Segment Open

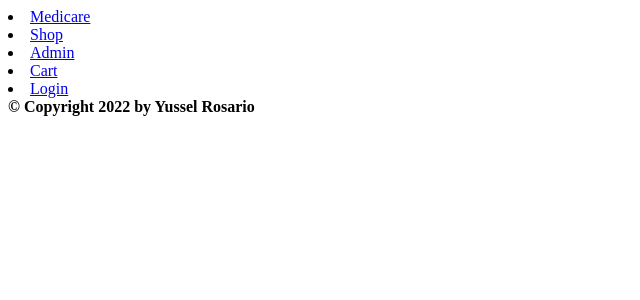
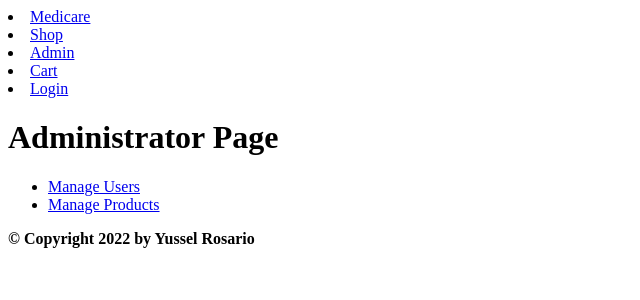
Before and after one commit to yrosario/MedicareFrontend01, an Angular app: page /admin in a window 1280 px wide. Before the commit this address led to /. Shown: the top 300 px of the page, without its empty margins (0-640 px from the left). Built offline with nearby package versions, Linux system fonts and the light colour scheme.

Commit message:
feature. Added admin page

```diff
--- a/src/app/app-routing.module.ts
+++ b/src/app/app-routing.module.ts
@@ -1,5 +1,6 @@
 import { NgModule } from '@angular/core';
 import { RouterModule, Routes } from '@angular/router';
+import { AdminComponent } from './component/admin/admin.component';
 import { BillSummaryComponent } from './component/cart/bill-summary/bill-summary.component';
 import { CartComponent } from './component/cart/cart.component';
 import { LoginComponent } from './component/login/login.component';
@@ -13,7 +14,8 @@ const routes: Routes = [
   {path: 'shop', component:ViewProductsComponent},
   {path: 'shop/product/:id', component: ProductItemComponent},
   {path: 'cart', component: CartComponent},
-  {path: 'cart/bill-summary', component: BillSummaryComponent}
+  {path: 'cart/bill-summary', component: BillSummaryComponent},
+  {path: 'admin', component:AdminComponent}
 ];
 
 @NgModule({
--- a/src/app/app.module.ts
+++ b/src/app/app.module.ts
@@ -14,6 +14,7 @@ import { ViewProductsComponent } from './component/view-products/view-products.c
 import { ProductItemComponent } from './component/view-products/product-item/product-item/product-item.component';
 import { CartComponent } from './component/cart/cart.component';
 import { BillSummaryComponent } from './component/cart/bill-summary/bill-summary.component';
+import { AdminComponent } from './component/admin/admin.component';
 
 
 
@@ -28,7 +29,8 @@ import { BillSummaryComponent } from './component/cart/bill-summary/bill-summary
     ViewProductsComponent,
     ProductItemComponent,
     CartComponent,
-    BillSummaryComponent
+    BillSummaryComponent,
+    AdminComponent
   ],
   imports: [
     BrowserModule,
--- /dev/null
+++ b/src/app/component/admin/admin.component.html
@@ -0,0 +1,8 @@
+<div class="admin-div" id="admin-div">
+    <h1 class="title" id="title">Administrator Page</h1>
+
+    <ul class="list" id="list">
+        <li><a href="#">Manage Users</a></li>
+        <li><a href="#">Manage Products</a></li>
+    </ul>
+</div>
--- /dev/null
+++ b/src/app/component/admin/admin.component.ts
@@ -0,0 +1,15 @@
+import { Component, OnInit } from '@angular/core';
+
+@Component({
+  selector: 'app-admin',
+  templateUrl: './admin.component.html',
+  styleUrls: ['./admin.component.css']
+})
+export class AdminComponent implements OnInit {
+
+  constructor() { }
+
+  ngOnInit(): void {
+  }
+
+}
--- a/src/app/component/navigation/navbar/navbar.component.html
+++ b/src/app/component/navigation/navbar/navbar.component.html
@@ -5,7 +5,7 @@
     <nav class="navbar" id="navbar">
         <li><a href="#">Medicare</a></li>
         <li><a routerLink="/shop">Shop</a></li>
-        <li><a href="#">Admin</a></li>
+        <li><a routerLink="/admin">Admin</a></li>
         <li><a routerLink="/cart">Cart</a></li>
         <li><a routerLink="/login">Login</a></li>
     </nav>
```
Also changed, not shown: src/app/component/admin/admin.component.css (added), 1 other file (tests, documents, lock files or other folders).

Segment Closed

◆ **EXERCISE DETAILS**
Give the data again exactly as it appears, but without any images.

◆ **RESULT OF THIS EXERCISE**
Before and after one commit to yrosario/MedicareFrontend01, an Angular app: page /admin in a window 1280 px wide. Before the commit this address led to /. Shown: the top 300 px of the page, without its empty margins (0-640 px from the left). Built offline with nearby package versions, Linux system fonts and the light colour scheme.

Commit message:
feature. Added admin page

```diff
--- a/src/app/app-routing.module.ts
+++ b/src/app/app-routing.module.ts
@@ -1,5 +1,6 @@
 import { NgModule } from '@angular/core';
 import { RouterModule, Routes } from '@angular/router';
+import { AdminComponent } from './component/admin/admin.component';
 import { BillSummaryComponent } from './component/cart/bill-summary/bill-summary.component';
 import { CartComponent } from './component/cart/cart.component';
 import { LoginComponent } from './component/login/login.component';
@@ -13,7 +14,8 @@ const routes: Routes = [
   {path: 'shop', component:ViewProductsComponent},
   {path: 'shop/product/:id', component: ProductItemComponent},
   {path: 'cart', component: CartComponent},
-  {path: 'cart/bill-summary', component: BillSummaryComponent}
+  {path: 'cart/bill-summary', component: BillSummaryComponent},
+  {path: 'admin', component:AdminComponent}
 ];
 
 @NgModule({
--- a/src/app/app.module.ts
+++ b/src/app/app.module.ts
@@ -14,6 +14,7 @@ import { ViewProductsComponent } from './component/view-products/view-products.c
 import { ProductItemComponent } from './component/view-products/product-item/product-item/product-item.component';
 import { CartComponent } from './component/cart/cart.component';
 import { BillSummaryComponent } from './component/cart/bill-summary/bill-summary.component';
+import { AdminComponent } from './component/admin/admin.component';
 
 
 
@@ -28,7 +29,8 @@ import { BillSummaryComponent } from './component/cart/bill-summary/bill-summary
     ViewProductsComponent,
     ProductItemComponent,
     CartComponent,
-    BillSummaryComponent
+    BillSummaryComponent,
+    AdminComponent
   ],
   imports: [
     BrowserModule,
--- /dev/null
+++ b/src/app/component/admin/admin.component.html
@@ -0,0 +1,8 @@
+<div class="admin-div" id="admin-div">
+    <h1 class="title" id="title">Administrator Page</h1>
+
+    <ul class="list" id="list">
+        <li><a href="#">Manage Users</a></li>
+        <li><a href="#">Manage Products</a></li>
+    </ul>
+</div>
--- /dev/null
+++ b/src/app/component/admin/admin.component.ts
@@ -0,0 +1,15 @@
+import { Component, OnInit } from '@angular/core';
+
+@Component({
+  selector: 'app-admin',
+  templateUrl: './admin.component.html',
+  styleUrls: ['./admin.component.css']
+})
+export class AdminComponent implements OnInit {
+
+  constructor() { }
+
+  ngOnInit(): void {
+  }
+
+}
--- a/src/app/component/navigation/navbar/navbar.component.html
+++ b/src/app/component/navigation/navbar/navbar.component.html
@@ -5,7 +5,7 @@
     <nav class="navbar" id="navbar">
         <li><a href="#">Medicare</a></li>
         <li><a routerLink="/shop">Shop</a></li>
-        <li><a href="#">Admin</a></li>
+        <li><a routerLink="/admin">Admin</a></li>
         <li><a routerLink="/cart">Cart</a></li>
         <li><a routerLink="/login">Login</a></li>
     </nav>
```
Also changed, not shown: src/app/component/admin/admin.component.css (added), 1 other file (tests, documents, lock files or other folders).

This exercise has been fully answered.